# [Work instruction]
With the pictures excluded, repeat every entry exactly.

# [Dataset excerpts]
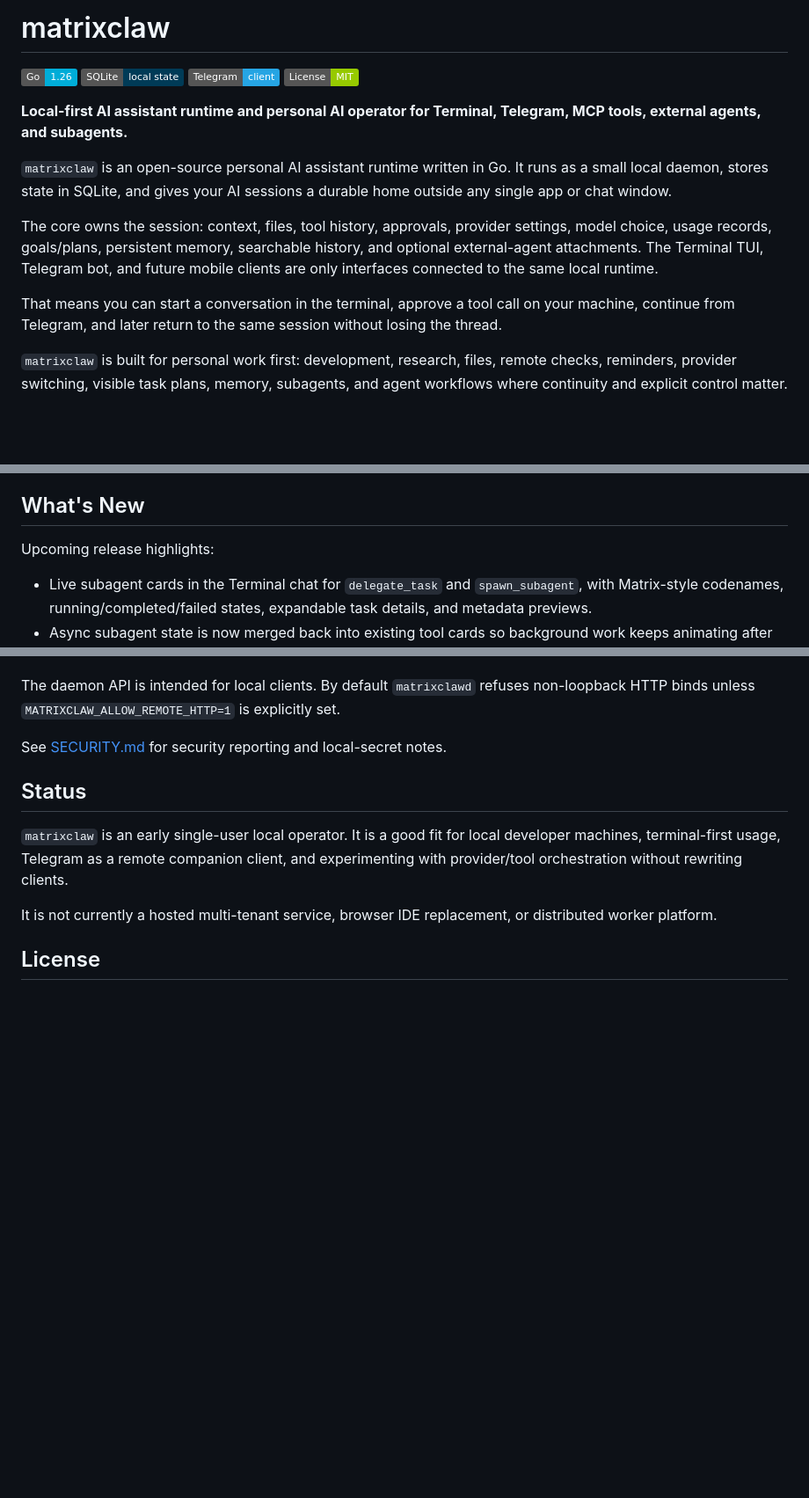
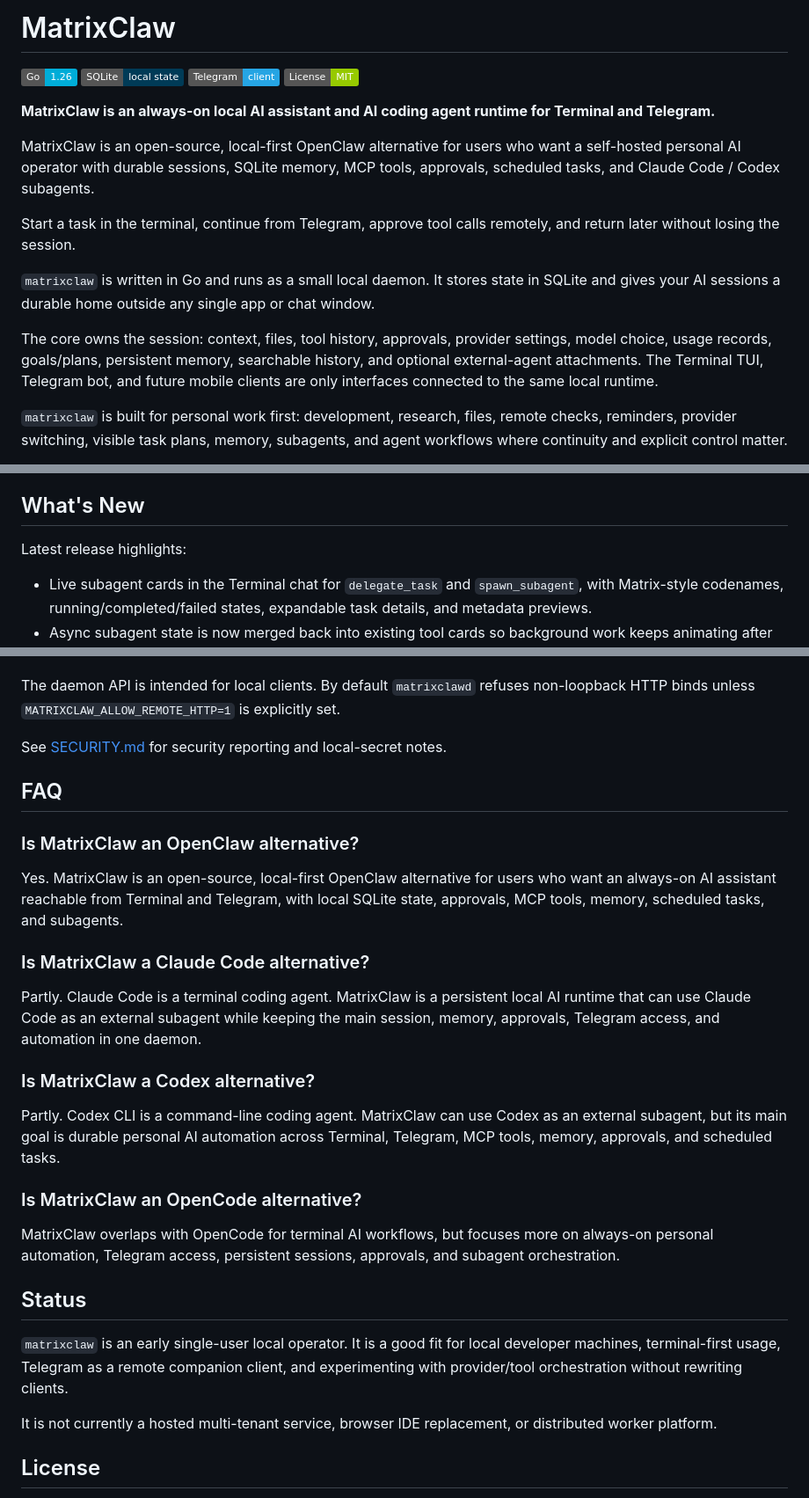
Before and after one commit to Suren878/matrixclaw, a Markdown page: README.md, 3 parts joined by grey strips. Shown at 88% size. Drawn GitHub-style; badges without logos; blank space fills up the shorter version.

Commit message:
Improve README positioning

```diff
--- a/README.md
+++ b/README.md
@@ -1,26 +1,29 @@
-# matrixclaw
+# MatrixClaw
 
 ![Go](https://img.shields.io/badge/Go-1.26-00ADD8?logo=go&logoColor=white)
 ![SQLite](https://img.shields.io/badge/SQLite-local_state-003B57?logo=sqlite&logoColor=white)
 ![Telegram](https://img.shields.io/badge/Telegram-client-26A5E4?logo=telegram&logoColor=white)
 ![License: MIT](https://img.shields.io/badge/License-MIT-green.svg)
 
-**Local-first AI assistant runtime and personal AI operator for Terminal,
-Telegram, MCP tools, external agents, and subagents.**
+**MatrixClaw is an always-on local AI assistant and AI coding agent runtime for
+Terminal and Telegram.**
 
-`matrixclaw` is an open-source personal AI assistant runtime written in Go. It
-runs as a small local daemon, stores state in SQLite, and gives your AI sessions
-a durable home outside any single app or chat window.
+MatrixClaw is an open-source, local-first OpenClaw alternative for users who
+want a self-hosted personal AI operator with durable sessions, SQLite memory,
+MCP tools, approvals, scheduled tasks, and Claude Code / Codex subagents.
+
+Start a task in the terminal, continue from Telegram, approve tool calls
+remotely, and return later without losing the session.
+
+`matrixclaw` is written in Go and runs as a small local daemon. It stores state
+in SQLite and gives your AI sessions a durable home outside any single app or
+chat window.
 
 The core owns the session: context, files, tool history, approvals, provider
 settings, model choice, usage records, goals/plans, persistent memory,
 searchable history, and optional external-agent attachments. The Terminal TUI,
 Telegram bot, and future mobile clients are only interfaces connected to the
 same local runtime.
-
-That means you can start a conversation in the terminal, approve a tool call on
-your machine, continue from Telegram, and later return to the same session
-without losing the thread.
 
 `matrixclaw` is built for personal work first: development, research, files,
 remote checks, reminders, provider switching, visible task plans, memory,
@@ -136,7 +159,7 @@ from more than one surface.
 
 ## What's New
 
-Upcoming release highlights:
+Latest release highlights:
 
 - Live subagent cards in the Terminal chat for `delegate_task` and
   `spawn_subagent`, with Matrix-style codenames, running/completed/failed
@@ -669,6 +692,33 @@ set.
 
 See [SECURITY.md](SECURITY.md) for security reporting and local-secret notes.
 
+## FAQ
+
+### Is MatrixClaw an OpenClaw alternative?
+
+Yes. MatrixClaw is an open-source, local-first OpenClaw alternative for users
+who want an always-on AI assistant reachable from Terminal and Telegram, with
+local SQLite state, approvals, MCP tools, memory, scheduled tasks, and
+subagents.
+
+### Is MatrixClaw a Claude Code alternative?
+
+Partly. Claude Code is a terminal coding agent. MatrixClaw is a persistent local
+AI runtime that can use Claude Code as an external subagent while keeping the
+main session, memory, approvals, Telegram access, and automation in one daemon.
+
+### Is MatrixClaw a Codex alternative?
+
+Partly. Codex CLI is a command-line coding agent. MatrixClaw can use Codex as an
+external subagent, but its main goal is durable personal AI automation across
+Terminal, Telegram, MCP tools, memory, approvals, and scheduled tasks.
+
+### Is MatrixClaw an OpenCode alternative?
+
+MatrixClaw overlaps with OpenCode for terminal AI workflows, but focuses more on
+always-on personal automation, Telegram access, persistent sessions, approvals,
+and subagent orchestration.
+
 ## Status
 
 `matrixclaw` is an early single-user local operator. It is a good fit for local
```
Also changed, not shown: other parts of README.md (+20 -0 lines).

# [Expected answer]
Before and after one commit to Suren878/matrixclaw, a Markdown page: README.md, 3 parts joined by grey strips. Shown at 88% size. Drawn GitHub-style; badges without logos; blank space fills up the shorter version.

Commit message:
Improve README positioning

```diff
--- a/README.md
+++ b/README.md
@@ -1,26 +1,29 @@
-# matrixclaw
+# MatrixClaw
 
 ![Go](https://img.shields.io/badge/Go-1.26-00ADD8?logo=go&logoColor=white)
 ![SQLite](https://img.shields.io/badge/SQLite-local_state-003B57?logo=sqlite&logoColor=white)
 ![Telegram](https://img.shields.io/badge/Telegram-client-26A5E4?logo=telegram&logoColor=white)
 ![License: MIT](https://img.shields.io/badge/License-MIT-green.svg)
 
-**Local-first AI assistant runtime and personal AI operator for Terminal,
-Telegram, MCP tools, external agents, and subagents.**
+**MatrixClaw is an always-on local AI assistant and AI coding agent runtime for
+Terminal and Telegram.**
 
-`matrixclaw` is an open-source personal AI assistant runtime written in Go. It
-runs as a small local daemon, stores state in SQLite, and gives your AI sessions
-a durable home outside any single app or chat window.
+MatrixClaw is an open-source, local-first OpenClaw alternative for users who
+want a self-hosted personal AI operator with durable sessions, SQLite memory,
+MCP tools, approvals, scheduled tasks, and Claude Code / Codex subagents.
+
+Start a task in the terminal, continue from Telegram, approve tool calls
+remotely, and return later without losing the session.
+
+`matrixclaw` is written in Go and runs as a small local daemon. It stores state
+in SQLite and gives your AI sessions a durable home outside any single app or
+chat window.
 
 The core owns the session: context, files, tool history, approvals, provider
 settings, model choice, usage records, goals/plans, persistent memory,
 searchable history, and optional external-agent attachments. The Terminal TUI,
 Telegram bot, and future mobile clients are only interfaces connected to the
 same local runtime.
-
-That means you can start a conversation in the terminal, approve a tool call on
-your machine, continue from Telegram, and later return to the same session
-without losing the thread.
 
 `matrixclaw` is built for personal work first: development, research, files,
 remote checks, reminders, provider switching, visible task plans, memory,
@@ -136,7 +159,7 @@ from more than one surface.
 
 ## What's New
 
-Upcoming release highlights:
+Latest release highlights:
 
 - Live subagent cards in the Terminal chat for `delegate_task` and
   `spawn_subagent`, with Matrix-style codenames, running/completed/failed
@@ -669,6 +692,33 @@ set.
 
 See [SECURITY.md](SECURITY.md) for security reporting and local-secret notes.
 
+## FAQ
+
+### Is MatrixClaw an OpenClaw alternative?
+
+Yes. MatrixClaw is an open-source, local-first OpenClaw alternative for users
+who want an always-on AI assistant reachable from Terminal and Telegram, with
+local SQLite state, approvals, MCP tools, memory, scheduled tasks, and
+subagents.
+
+### Is MatrixClaw a Claude Code alternative?
+
+Partly. Claude Code is a terminal coding agent. MatrixClaw is a persistent local
+AI runtime that can use Claude Code as an external subagent while keeping the
+main session, memory, approvals, Telegram access, and automation in one daemon.
+
+### Is MatrixClaw a Codex alternative?
+
+Partly. Codex CLI is a command-line coding agent. MatrixClaw can use Codex as an
+external subagent, but its main goal is durable personal AI automation across
+Terminal, Telegram, MCP tools, memory, approvals, and scheduled tasks.
+
+### Is MatrixClaw an OpenCode alternative?
+
+MatrixClaw overlaps with OpenCode for terminal AI workflows, but focuses more on
+always-on personal automation, Telegram access, persistent sessions, approvals,
+and subagent orchestration.
+
 ## Status
 
 `matrixclaw` is an early single-user local operator. It is a good fit for local
```
Also changed, not shown: other parts of README.md (+20 -0 lines).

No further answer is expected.